I hear the word toothache and I flinch. I actually can feel it. How about you?
If so you are not alone (there is actually an official) National Toothache Day
I don’t know about you, but generally I don’t really look forward to seeing the dentist (hey, he is a really nice guy for sure, but teeth are SENSITIVE) – but I remember one time I broke a bit of tooth and I was just about beating down their door to get seen.
So, do pets get toothache? The evidence is an overwhelming “yes”
The problem is that your pet may well hide the pain from you.
Here is where your pet is different to you – as a human you can speak about the feeling and take action to fix it (could be tablets, dentist appointment or chewing on a clove depending on your preferences).
I have now seen a few thousand animals with dental issues over the years – and most often they do NOT draw your attention to the toothache. However, if you look the signs are there for all to see.
- Red gums. Redness = inflammation and inflammation presence is painful. Believe it or not, inflammation presence indicates something has been going on for a while.

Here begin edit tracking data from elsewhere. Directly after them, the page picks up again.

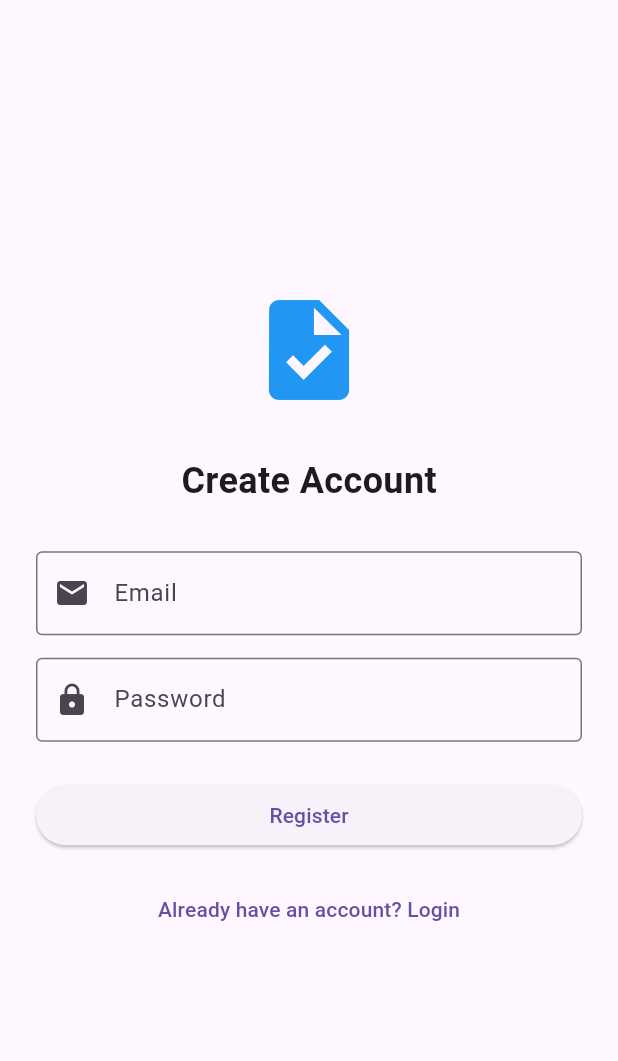
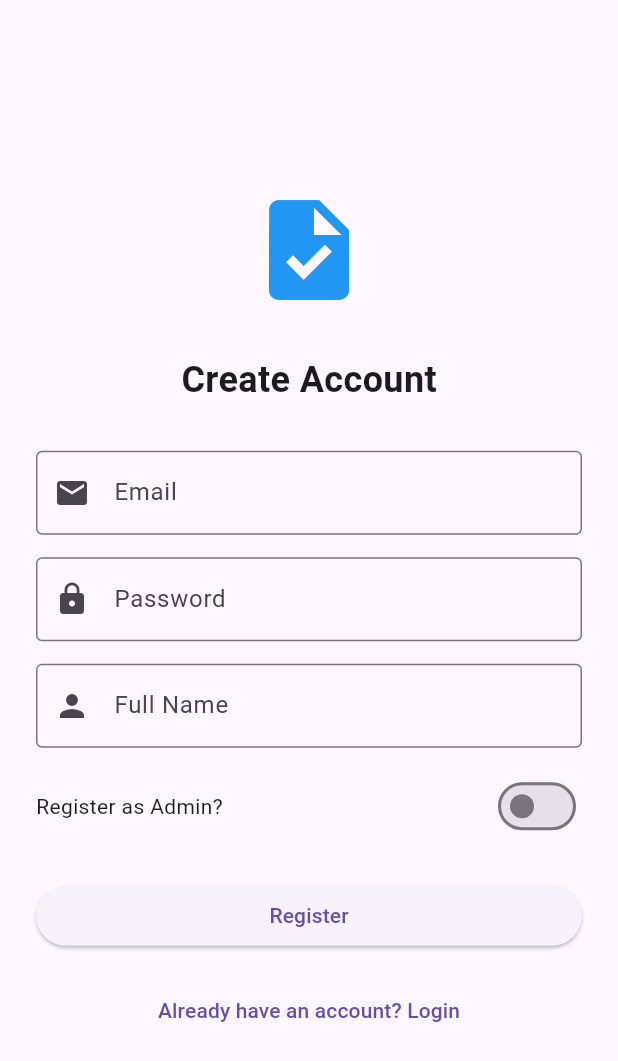
Before and after one commit to withshafan/task_tracking_app, a Flutter app: the screen it shows after launch, after a tap on "Don't have an account? Register", on a phone screen of 412 x 824 dp. Shown: the top 1061 px of the screen. Run offline on Flutter 3.47's test engine with Material 3 defaults, Android fonts, the phone set to English and light mode, and no system bars; our stand-ins replace cloud_firestore, firebase_auth, firebase_core; accounts and stored records are empty.

Commit message:
Implement user roles and registration fields

```diff
--- /dev/null
+++ b/lib/models/user.dart
@@ -0,0 +1,32 @@
+class AppUser {
+  final String id;
+  final String email;
+  final String name;
+  final bool isAdmin;
+
+  AppUser({
+    required this.id,
+    required this.email,
+    required this.name,
+    required this.isAdmin,
+  });
+
+  // Convert from Firestore document
+  factory AppUser.fromMap(String id, Map<String, dynamic> data) {
+    return AppUser(
+      id: id,
+      email: data['email'] ?? '',
+      name: data['name'] ?? '',
+      isAdmin: data['isAdmin'] ?? false,
+    );
+  }
+
+  // Convert to Map for Firestore
+  Map<String, dynamic> toMap() {
+    return {
+      'email': email,
+      'name': name,
+      'isAdmin': isAdmin,
+    };
+  }
+}
--- a/lib/screens/login_screen.dart
+++ b/lib/screens/login_screen.dart
@@ -1,5 +1,7 @@
 import 'package:flutter/material.dart';
 import '../services/auth_service.dart';
+import '../services/user_service.dart';
+import '../models/user.dart';
 import 'package:firebase_auth/firebase_auth.dart';
 
 class LoginScreen extends StatefulWidget {
@@ -11,10 +13,13 @@ class LoginScreen extends StatefulWidget {
 
 class _LoginScreenState extends State<LoginScreen> {
   final AuthService _auth = AuthService();
+  final UserService _userService = UserService();
   final TextEditingController _emailController = TextEditingController();
   final TextEditingController _passwordController = TextEditingController();
+  final TextEditingController _nameController = TextEditingController();
   bool _isLoading = false;
   bool _isLogin = true; // true = login, false = register
+  bool _isAdmin = false; // only for registration
 
   Future<void> _submit() async {
     if (_emailController.text.isEmpty || _passwordController.text.isEmpty) {
@@ -23,28 +28,40 @@ class _LoginScreenState extends State<LoginScreen> {
       );
       return;
     }
+    if (!_isLogin && _nameController.text.isEmpty) {
+      ScaffoldMessenger.of(context).showSnackBar(
+        const SnackBar(content: Text('Please enter your name.')),
+      );
+      return;
+    }
 
     setState(() => _isLoading = true);
 
     try {
-      User? user;
       if (_isLogin) {
-        user = await _auth.signInWithEmail(
+        // Sign in
+        await _auth.signInWithEmail(
           _emailController.text.trim(),
           _passwordController.text.trim(),
         );
       } else {
-        user = await _auth.registerWithEmail(
+        // Register
+        User? firebaseUser = await _auth.registerWithEmail(
           _emailController.text.trim(),
           _passwordController.text.trim(),
         );
+        if (firebaseUser != null) {
+          // Save user data to Firestore
+          final appUser = AppUser(
+            id: firebaseUser.uid,
+            email: firebaseUser.email!,
+            name: _nameController.text.trim(),
+            isAdmin: _isAdmin,
+          );
+          await _userService.saveUser(appUser);
+        }
       }
-
-      if (user != null && mounted) {
-        // Navigate to home – the splash screen's stream will handle it,
-        // but we'll do it directly for immediate feedback.
-        Navigator.pushReplacementNamed(context, '/home');
-      }
+      if (mounted) Navigator.pushReplacementNamed(context, '/home');
     } catch (e) {
       if (mounted) {
         ScaffoldMessenger.of(context).showSnackBar(
@@ -59,9 +76,10 @@ class _LoginScreenState extends State<LoginScreen> {
   void _toggleMode() {
     setState(() {
       _isLogin = !_isLogin;
-      // Clear fields when switching mode
       _emailController.clear();
       _passwordController.clear();
+      _nameController.clear();
+      _isAdmin = false;
     });
   }
 
@@ -80,6 +98,8 @@ class _LoginScreenState extends State<LoginScreen> {
               style: const TextStyle(fontSize: 24, fontWeight: FontWeight.bold),
             ),
             const SizedBox(height: 30),
+
+            // Email
             TextField(
               controller: _emailController,
               decoration: const InputDecoration(
@@ -90,6 +110,8 @@ class _LoginScreenState extends State<LoginScreen> {
               keyboardType: TextInputType.emailAddress,
             ),
             const SizedBox(height: 15),
+
+            // Password
             TextField(
               controller: _passwordController,
               decoration: const InputDecoration(
@@ -99,6 +121,35 @@ class _LoginScreenState extends State<LoginScreen> {
               ),
               obscureText: true,
             ),
+
+            // Extra fields for registration
+            if (!_isLogin) ...[
+              const SizedBox(height: 15),
+              TextField(
+                controller: _nameController,
+                decoration: const InputDecoration(
+                  labelText: 'Full Name',
+                  border: OutlineInputBorder(),
+                  prefixIcon: Icon(Icons.person),
+                ),
+              ),
+              const SizedBox(height: 15),
+              Row(
+                children: [
+                  const Text('Register as Admin?'),
+                  const Spacer(),
+                  Switch(
+                    value: _isAdmin,
+                    onChanged: (value) {
+                      setState(() {
+                        _isAdmin = value;
+                      });
+                    },
+                  ),
+                ],
+              ),
+            ],
+
             const SizedBox(height: 25),
             SizedBox(
               width: double.infinity,
```
Also changed, not shown: lib/services/user_service.dart (added, +31 -0 lines).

- Have a look in your pets mouth. Is there more tartar on the teeth on one side, than the other? That means for some reason your pet is chewing unevenly and that will almost certainly be due to dental related pain.
- Smelly breath. Not a reliable sign of toothache, but with our dogs in particular with the back molars, we not uncommonly get that smell. Not always easy to look at the back molars!
- Change in appetite. Amazingly not often present. Their biology and instincts mean that they cope with pain differently to us humans. Our pets don’t complain, but get on with life. Of course you don’t want the pain to be present in anyone that you love, but there you go – our pets show signs of the pain differently to our human family members.
It is impressive how quickly veterinary dentistry has advanced the way it can quickly and accurately identify dental issues, and take action to resolve this – compared to when I first started caring for my clients pets dental needs. This means the possibility of identifying dental issues early -and taking action to resolve this are far higher
Dental xrays are now something we use every day (and rightly so – it is not possible to identify the underlying issues around tooth without them), and whether the tooth involved can and should be cleaned, saved, extracted or otherwise dealt with is simply a conversation at that time on the certain knowledge of exactly what is going on.
Take a couple of minutes now to have a look inside the wonderful world of your pets mouth!